APRA çhairman Wayne Byres said the regulator only sought to canvas a spectrum of risks that might include climate change with regulated institutions in order to prepare them for any such eventuality.
"One issue that may be of particular interest to the committee is APRA's work on the financial risks of climate change," he said in his submission.
"Since the Australian government became party to the Paris Agreement in 2016, APRA has been ensuring financial institutions are aware of, and alert to, the risks arising from a changing climate, and the responses to it.
"Against that backdrop, APRA has recently released for consultation some proposed guidance to banks, insurers and superannuation trustees on managing the financial risks of climate change."
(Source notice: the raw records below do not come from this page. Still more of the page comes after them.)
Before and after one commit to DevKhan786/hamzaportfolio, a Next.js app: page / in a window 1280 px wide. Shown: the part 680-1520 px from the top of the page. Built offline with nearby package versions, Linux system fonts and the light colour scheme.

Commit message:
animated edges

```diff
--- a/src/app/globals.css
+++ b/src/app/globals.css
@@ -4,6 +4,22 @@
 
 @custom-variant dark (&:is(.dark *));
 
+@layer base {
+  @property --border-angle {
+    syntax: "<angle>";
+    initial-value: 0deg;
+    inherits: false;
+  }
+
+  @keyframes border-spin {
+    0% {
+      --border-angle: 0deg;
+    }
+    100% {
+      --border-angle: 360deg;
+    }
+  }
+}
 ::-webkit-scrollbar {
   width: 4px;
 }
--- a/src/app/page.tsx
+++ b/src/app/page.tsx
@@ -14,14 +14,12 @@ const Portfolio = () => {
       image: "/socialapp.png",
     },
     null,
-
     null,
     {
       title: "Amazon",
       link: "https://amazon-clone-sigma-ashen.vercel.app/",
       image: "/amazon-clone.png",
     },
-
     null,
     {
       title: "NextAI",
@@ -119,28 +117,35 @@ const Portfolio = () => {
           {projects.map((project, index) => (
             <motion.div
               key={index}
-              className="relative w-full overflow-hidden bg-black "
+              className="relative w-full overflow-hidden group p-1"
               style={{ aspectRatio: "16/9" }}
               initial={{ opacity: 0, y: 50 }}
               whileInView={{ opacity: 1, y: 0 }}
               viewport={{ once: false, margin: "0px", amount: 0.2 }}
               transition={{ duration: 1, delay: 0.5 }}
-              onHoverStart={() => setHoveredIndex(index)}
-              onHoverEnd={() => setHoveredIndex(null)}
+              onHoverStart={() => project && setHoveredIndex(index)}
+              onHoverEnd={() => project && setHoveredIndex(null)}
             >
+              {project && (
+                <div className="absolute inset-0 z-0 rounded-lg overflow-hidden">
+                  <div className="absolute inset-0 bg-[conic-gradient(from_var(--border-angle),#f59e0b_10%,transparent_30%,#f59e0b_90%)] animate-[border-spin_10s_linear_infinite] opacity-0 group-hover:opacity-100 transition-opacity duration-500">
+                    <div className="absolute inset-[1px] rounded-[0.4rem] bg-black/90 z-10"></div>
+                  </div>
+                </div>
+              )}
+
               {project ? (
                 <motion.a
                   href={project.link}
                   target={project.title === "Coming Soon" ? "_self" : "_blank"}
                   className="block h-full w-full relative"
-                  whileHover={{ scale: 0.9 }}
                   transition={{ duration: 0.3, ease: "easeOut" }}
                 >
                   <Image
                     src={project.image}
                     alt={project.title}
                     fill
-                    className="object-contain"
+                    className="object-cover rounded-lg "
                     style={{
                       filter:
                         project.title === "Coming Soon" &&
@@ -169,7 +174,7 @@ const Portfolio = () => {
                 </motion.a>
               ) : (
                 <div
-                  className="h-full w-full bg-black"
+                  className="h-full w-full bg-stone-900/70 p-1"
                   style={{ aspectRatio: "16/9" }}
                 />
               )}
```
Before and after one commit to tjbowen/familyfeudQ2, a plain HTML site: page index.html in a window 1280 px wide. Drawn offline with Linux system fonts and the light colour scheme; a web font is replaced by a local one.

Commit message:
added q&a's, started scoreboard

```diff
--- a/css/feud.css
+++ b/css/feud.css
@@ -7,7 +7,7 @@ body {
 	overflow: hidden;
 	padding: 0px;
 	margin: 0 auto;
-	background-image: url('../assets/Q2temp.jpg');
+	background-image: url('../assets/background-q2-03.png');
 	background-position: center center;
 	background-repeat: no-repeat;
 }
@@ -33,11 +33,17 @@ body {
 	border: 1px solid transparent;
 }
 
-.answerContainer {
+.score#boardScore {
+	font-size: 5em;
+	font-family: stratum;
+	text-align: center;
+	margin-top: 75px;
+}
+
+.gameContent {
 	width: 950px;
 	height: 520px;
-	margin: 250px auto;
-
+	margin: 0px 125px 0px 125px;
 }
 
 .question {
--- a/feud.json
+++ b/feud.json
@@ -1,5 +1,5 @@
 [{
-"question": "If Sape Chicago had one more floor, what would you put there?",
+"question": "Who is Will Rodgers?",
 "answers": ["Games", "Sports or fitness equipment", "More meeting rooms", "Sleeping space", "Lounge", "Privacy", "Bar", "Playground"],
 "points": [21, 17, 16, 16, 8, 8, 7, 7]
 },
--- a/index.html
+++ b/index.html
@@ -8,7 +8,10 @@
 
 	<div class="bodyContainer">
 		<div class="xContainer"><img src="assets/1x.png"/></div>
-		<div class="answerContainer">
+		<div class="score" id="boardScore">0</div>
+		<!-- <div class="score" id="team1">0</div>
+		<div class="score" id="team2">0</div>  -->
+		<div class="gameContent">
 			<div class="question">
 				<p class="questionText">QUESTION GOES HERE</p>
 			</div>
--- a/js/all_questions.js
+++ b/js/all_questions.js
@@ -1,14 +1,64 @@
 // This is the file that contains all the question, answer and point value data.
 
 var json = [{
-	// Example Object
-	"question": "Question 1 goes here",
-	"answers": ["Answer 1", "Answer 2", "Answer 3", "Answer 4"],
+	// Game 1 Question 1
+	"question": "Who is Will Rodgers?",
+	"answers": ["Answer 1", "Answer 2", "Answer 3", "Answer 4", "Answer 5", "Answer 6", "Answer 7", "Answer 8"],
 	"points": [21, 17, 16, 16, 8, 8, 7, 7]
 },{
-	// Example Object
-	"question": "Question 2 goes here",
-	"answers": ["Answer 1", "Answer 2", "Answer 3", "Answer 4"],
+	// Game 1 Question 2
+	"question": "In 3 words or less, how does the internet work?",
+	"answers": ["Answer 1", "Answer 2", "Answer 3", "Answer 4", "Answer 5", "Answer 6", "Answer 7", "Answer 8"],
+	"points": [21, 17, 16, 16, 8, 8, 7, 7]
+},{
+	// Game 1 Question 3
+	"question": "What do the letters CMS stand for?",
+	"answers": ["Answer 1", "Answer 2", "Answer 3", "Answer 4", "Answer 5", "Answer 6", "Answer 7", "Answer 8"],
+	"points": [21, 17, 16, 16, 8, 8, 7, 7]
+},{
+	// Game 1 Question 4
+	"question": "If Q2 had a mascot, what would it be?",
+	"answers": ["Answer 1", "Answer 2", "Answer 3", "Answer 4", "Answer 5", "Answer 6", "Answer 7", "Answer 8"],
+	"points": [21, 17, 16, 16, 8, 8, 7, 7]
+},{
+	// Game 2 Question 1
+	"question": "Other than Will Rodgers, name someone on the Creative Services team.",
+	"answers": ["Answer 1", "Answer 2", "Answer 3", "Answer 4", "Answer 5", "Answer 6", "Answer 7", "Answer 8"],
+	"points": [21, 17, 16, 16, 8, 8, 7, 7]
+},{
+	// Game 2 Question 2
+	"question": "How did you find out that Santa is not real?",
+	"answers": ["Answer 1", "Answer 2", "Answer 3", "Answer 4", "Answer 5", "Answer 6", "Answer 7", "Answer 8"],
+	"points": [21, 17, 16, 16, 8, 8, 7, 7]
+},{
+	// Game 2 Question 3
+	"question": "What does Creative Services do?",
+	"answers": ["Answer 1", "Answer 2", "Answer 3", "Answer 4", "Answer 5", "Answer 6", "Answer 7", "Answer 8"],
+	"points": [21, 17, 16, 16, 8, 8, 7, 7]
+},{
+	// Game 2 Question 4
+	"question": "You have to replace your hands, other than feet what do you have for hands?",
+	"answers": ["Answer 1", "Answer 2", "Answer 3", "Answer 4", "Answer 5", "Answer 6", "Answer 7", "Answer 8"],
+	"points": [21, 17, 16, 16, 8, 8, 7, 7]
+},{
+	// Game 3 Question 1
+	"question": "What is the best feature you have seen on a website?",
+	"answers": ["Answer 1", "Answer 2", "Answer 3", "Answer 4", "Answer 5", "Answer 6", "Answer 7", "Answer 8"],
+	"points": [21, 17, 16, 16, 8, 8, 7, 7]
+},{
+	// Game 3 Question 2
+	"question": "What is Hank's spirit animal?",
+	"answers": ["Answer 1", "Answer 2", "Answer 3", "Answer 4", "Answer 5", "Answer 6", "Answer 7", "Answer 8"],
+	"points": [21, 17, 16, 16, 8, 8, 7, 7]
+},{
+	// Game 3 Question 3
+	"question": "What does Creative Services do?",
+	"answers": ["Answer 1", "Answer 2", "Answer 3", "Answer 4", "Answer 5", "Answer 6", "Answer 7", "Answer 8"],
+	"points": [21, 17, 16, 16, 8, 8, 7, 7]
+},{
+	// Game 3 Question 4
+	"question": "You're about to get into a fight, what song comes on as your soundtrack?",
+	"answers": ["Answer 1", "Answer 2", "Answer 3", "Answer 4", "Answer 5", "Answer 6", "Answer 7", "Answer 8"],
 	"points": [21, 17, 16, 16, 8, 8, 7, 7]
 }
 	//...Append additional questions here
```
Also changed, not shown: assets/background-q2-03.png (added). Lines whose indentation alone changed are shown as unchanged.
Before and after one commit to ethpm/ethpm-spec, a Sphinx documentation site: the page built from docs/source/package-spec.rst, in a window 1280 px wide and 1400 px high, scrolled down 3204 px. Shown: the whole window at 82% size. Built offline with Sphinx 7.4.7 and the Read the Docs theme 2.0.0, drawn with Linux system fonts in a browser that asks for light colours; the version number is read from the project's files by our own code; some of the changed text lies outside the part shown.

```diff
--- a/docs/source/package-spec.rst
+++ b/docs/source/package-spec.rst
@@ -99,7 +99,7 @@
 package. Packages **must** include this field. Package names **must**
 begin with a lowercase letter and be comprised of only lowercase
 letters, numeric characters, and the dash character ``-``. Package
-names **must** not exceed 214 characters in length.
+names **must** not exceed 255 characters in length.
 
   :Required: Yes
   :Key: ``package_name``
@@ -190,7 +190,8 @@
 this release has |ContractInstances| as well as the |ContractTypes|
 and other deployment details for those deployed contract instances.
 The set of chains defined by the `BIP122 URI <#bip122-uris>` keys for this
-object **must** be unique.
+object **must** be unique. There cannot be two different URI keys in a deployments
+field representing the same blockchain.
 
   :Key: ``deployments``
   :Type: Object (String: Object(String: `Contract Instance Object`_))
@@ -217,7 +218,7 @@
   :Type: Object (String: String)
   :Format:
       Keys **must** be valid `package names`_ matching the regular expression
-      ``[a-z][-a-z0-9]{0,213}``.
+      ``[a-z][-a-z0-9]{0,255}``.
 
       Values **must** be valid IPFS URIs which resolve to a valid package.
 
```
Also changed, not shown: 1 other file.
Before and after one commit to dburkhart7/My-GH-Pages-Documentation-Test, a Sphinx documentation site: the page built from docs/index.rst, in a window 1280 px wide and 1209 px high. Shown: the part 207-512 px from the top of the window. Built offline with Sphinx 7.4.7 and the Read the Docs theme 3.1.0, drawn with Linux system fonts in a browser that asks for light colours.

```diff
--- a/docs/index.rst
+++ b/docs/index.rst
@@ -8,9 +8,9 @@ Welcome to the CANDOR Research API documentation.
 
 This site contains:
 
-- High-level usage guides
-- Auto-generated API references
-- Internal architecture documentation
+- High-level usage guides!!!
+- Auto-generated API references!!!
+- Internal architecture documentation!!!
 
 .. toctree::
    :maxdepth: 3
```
The draft Prudential Practice Guide CPG 229 Climate Change Financial Risks is designed to help APRA-regulated manage climate-related risks and opportunities as part of their existing risk management and governance frameworks.
"APRA developed CPG 229 in response to requests from industry for greater clarity of regulatory expectations in relation to how climate-related risks should be considered within existing risk management requirements CPS220, and examples of better industry practice," Byers said.
Christensen asked whether lack of funding for thermal coal mining projects was a concern for APRA?
"The Australian thermal coal sector is profitable," he said.
"The IEA predicts that coal will bounce back to 2019 levels.
"Does APRA specify which sectors should not invest? Does it specify that financial institutions should not invest in thermal coal?"
Byres replied: "The answer is no".
Christensen said he knew of a thermal coal mining company that would run out of money in a month.
Byres said APRA's guidance covered its view of sound practice in areas such as governance, risk management, scenario analysis and disclosure.
"The draft practice guide does not create new requirements or obligations on financial institutions and is designed to be flexible in allowing each institution to adopt an approach that is appropriate for its size, customer base and business strategy," he said.